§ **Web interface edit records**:
▬▬▬

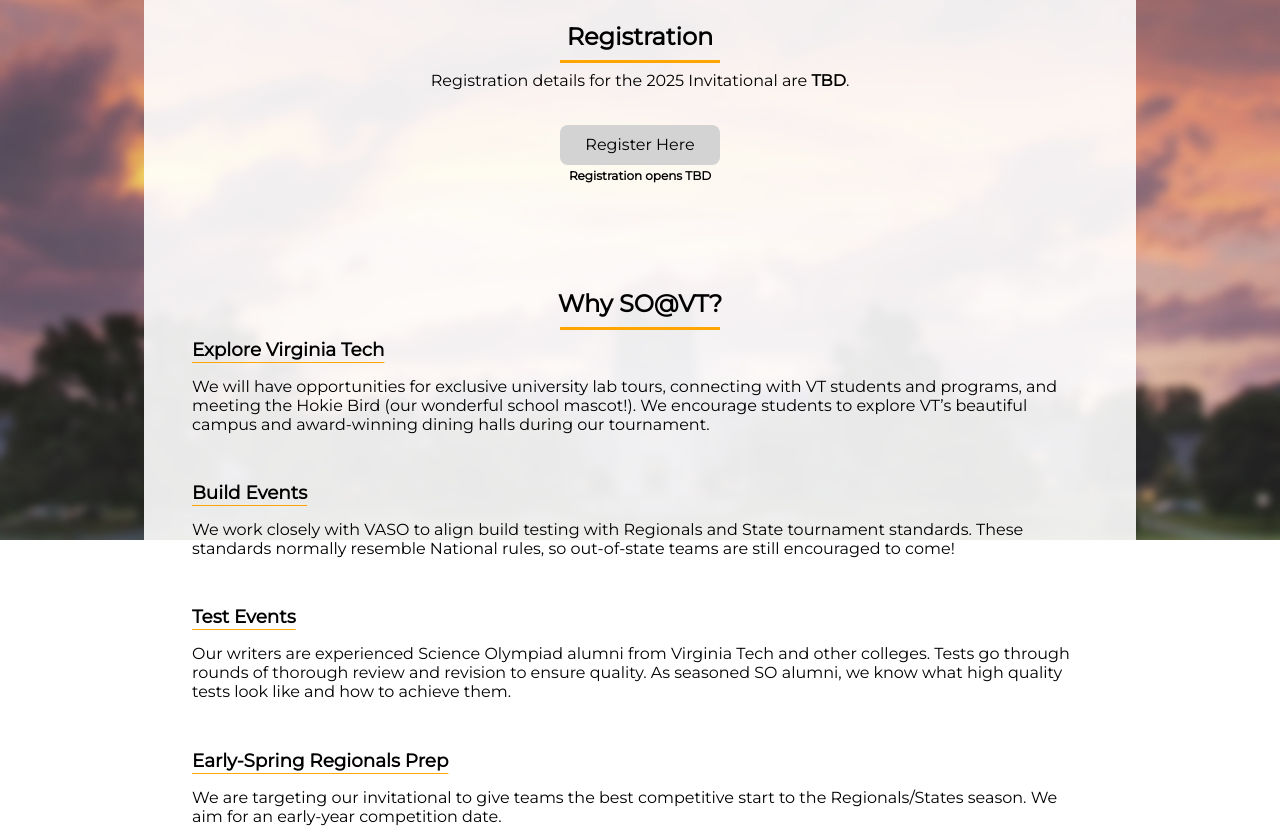
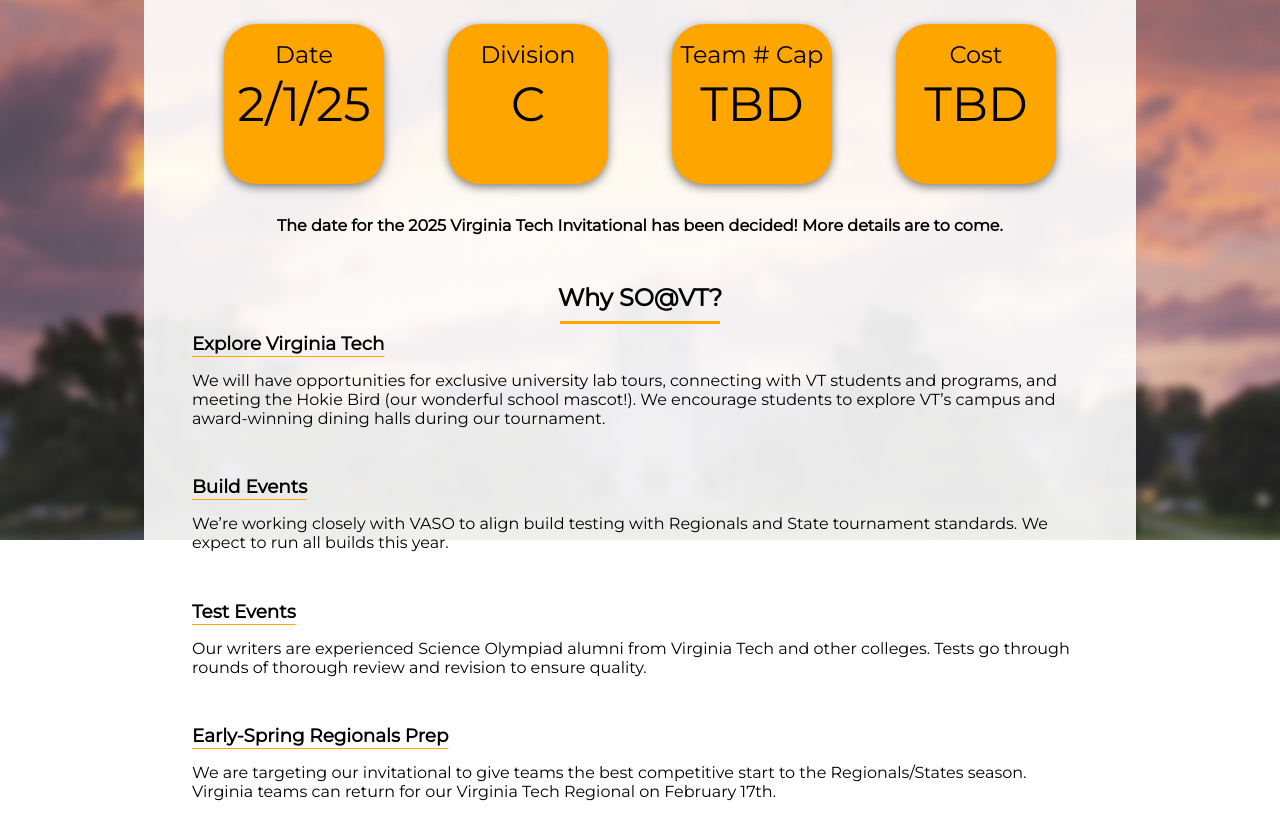
Before and after one commit to Pojoto/sovt-website, a SvelteKit app: page /tournament-info in a window 1280 px wide. Shown: the part 260-1088 px from the top of the page. Built offline with nearby package versions, Linux system fonts and the light colour scheme.

Commit message:
Updated date for 2025 invy

```diff
--- a/src/routes/tournament-info/+page.svelte
+++ b/src/routes/tournament-info/+page.svelte
@@ -12,32 +12,20 @@
         <b>2025 Virginia Tech Invitational</b>
     </div>
 
+    <div class="division">Division C</div>
+    <br>
+    <div class="division">February 1, 2025</div>
+
+    <div class="cards">
+        <Card title="Date" content="2/1/25"/>
+        <Card title="Division" content="C"/>
+        <Card title="Team # Cap" content="TBD"/>
+        <Card title="Cost" content="TBD"/>
+    </div>
+
     <div class="info">
+        <b>The date for the 2025 Virginia Tech Invitational has been decided! More details are to come.</b>
 
-        <div class="section">
-            <h2>
-                Registration
-            </h2>
-
-            <p style="">
-                Registration details for the 2025 Invitational are <b>TBD</b>.
-                <br><br>
-            </p>
-
-            <p style="">
-                <!-- We welcome both veteran and new teams to gain competition experience at our tournament. If you are a Virginia school and qualify for the VASO Outreach Initiative, we will waive half of your registration fees.
-                If your school otherwise has special circumstances that prevent you from paying the registration fees,
-                please reach out to us at scienceolympiadvt@gmail.com
-
-                <br><br> -->
-                <Button text="Register Here" url="https://docs.google.com/forms/d/e/1FAIpQLScBBQE8dZRdnpWDDE7f8RkJL2gYuzKzbp78SMWQRXhukXOaqQ/viewform?usp=sf_link" active={false}/>
-
-                <b style="font-size:.75rem">Registration opens TBD</b>
-
-                <br><br><br><br>
-
-            </p>
-        </div>
 
         <div class="section">
 
@@ -47,30 +35,31 @@
             <p style='text-align:left'>We will have opportunities for exclusive university lab tours,
                 connecting with VT students and programs, and meeting the Hokie
                 Bird (our wonderful school mascot!). We encourage students to
-                explore VT’s beautiful campus and award-winning dining halls during our
+                explore VT’s campus and award-winning dining halls during our
                 tournament.</p>
 
                 <br>
 
             <h1 class="subtitle">Build Events</h1>
-            <p style='text-align:left'>We work closely with VASO to align
-                build testing with Regionals and State tournament standards. These standards
-                normally resemble National rules, so out-of-state teams are still encouraged to come!
-                </p>
+            <p style='text-align:left'>We’re working closely with VASO to align
+                build testing with Regionals and State tournament standards.
+                We expect to run all builds this year.</p>
 
                 <br>
 
             <h1 class="subtitle">Test Events</h1>
             <p style='text-align:left'>Our writers are experienced Science Olympiad
                 alumni from Virginia Tech and other colleges.
-                Tests go through rounds of thorough review and revision to ensure quality.
-                As seasoned SO alumni, we know what high quality tests look like and how to achieve them.</p>
+                Tests go through rounds of thorough review and revision to ensure quality.</p>
 
                 <br>
 
             <h1 class="subtitle">Early-Spring Regionals Prep</h1>
             <p style='text-align:left'>We are targeting our invitational to give teams the
-                 best competitive start to the Regionals/States season. We aim for an early-year competition date.</p>
+                 best competitive start to the Regionals/States season.
+                 Virginia teams can return for our Virginia Tech Regional
+                 on February 17th.</p>
+
 
                  <br>
 
@@ -78,8 +67,17 @@
             <p style='text-align:left'>We host an annual Q&A webinar leading up
                 to our competition, where SO alumni give competition advice.
                 We’d love to answer any questions you have about our tournament
-                or Science Olympiad in general.</p>
+                or team logistics in general.</p>
 
+            <!-- <h2>
+                Tests
+            </h2>
+
+            <p>
+                Tournament quality is extremely important to us. Tests will be written by experienced Science Olympiad alumni from Virginia Tech and around the country.
+                Each test goes through a series of checks and deadlines to ensure the highest quality. <br>
+                <br>
+            </p> -->
         </div>
 
         <div class="section">
@@ -92,6 +90,7 @@
 
             </p>
         </div>
+
 
     </div>
 </div>
```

▬▬▬

§ **Task prompt**: Find the word "page" in the entries and show each line where it is found.

§ **Written reply**:
Before and after one commit to Pojoto/sovt-website, a SvelteKit app: page /tournament-info in a window 1280 px wide. Shown: the part 260-1088 px from the top of the page. Built offline with nearby package versions, Linux system fonts and the light colour scheme.
--- a/src/routes/tournament-info/+page.svelte
+++ b/src/routes/tournament-info/+page.svelte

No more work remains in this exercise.